Wherever "subcaptionbox" appears in the records below, copy the line that holds it.

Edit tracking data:
☆ ☆ ☆ ☆ ☆

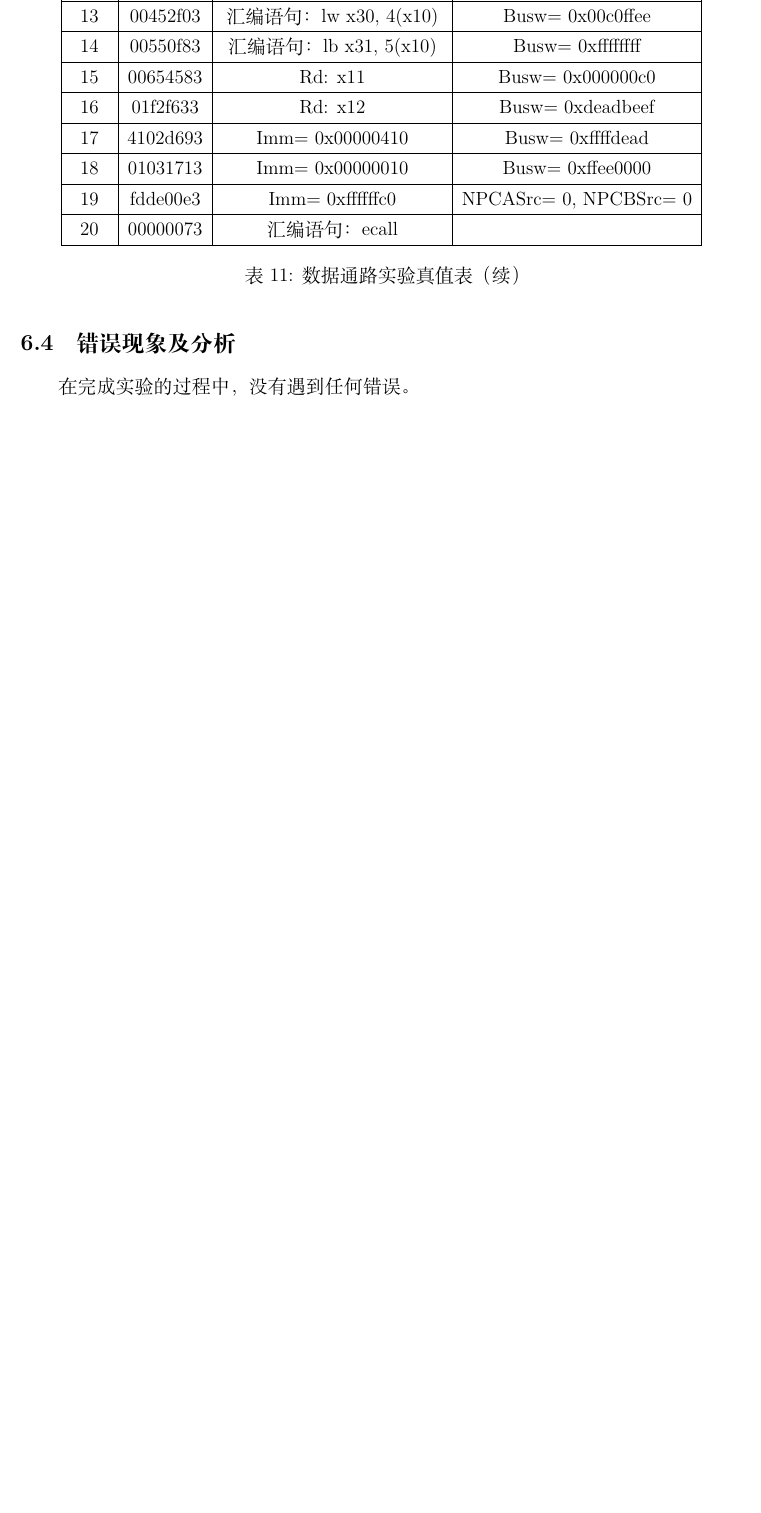
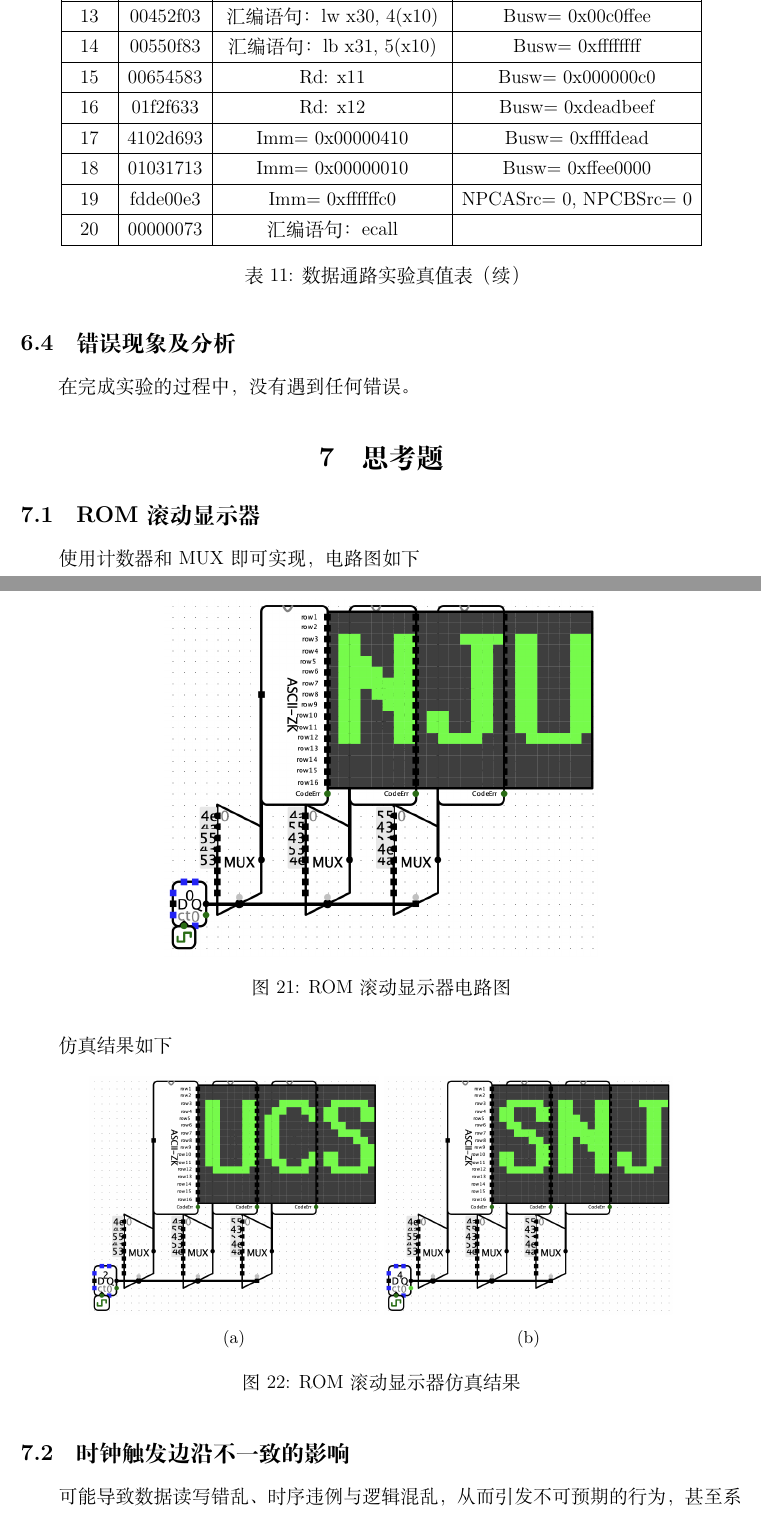
Before and after one commit to simonzxm/dlco-hw, a LaTeX document (lab5/main.tex): part of page 21 of 21 before the commit and two parts of pages 21 and 22 of 22 after it, the two joined at a grey line, cut so that both start at the same text, the shorter picture padded with empty space. Compiled offline with XeLaTeX.

Commit message:
Update lab5

```diff
--- a/lab5/main.tex
+++ b/lab5/main.tex
@@ -712,3 +712,27 @@ Logisim-Ita 长时间没有更新，评测机上的版本更是搞笑；
 
 在完成实验的过程中，没有遇到任何错误。
 
+\section{思考题}
+
+\subsection{ROM 滚动显示器}
+
+使用计数器和 MUX 即可实现，电路图如下
+
+\begin{figure}[H]
+    \centering
+    \includegraphics[width=0.6\textwidth]{assets/p1.png}
+    \caption{ROM 滚动显示器电路图}
+\end{figure}
+
+仿真结果如下
+
+\begin{figure}[H]
+    \centering
+    \subcaptionbox{}{\includegraphics[width=0.4\textwidth]{assets/p1.1.png}}
+    \subcaptionbox{}{\includegraphics[width=0.4\textwidth]{assets/p1.2.png}}
+    \caption{ROM 滚动显示器仿真结果}
+\end{figure}
+
+\subsection{时钟触发边沿不一致的影响}
+
+可能导致数据读写错乱、时序违例与逻辑混乱，从而引发不可预期的行为，甚至系统崩溃。
```
Also changed, not shown: lab5/assets/p1.1.png (added), lab5/assets/p1.2.png (added), lab5/assets/p1.png (added), lab5/main.tex (6 more changed lines), 6 other files.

☆ ☆ ☆ ☆ ☆

The answer:
+    \subcaptionbox{}{\includegraphics[width=0.4\textwidth]{assets/p1.1.png}}
+    \subcaptionbox{}{\includegraphics[width=0.4\textwidth]{assets/p1.2.png}}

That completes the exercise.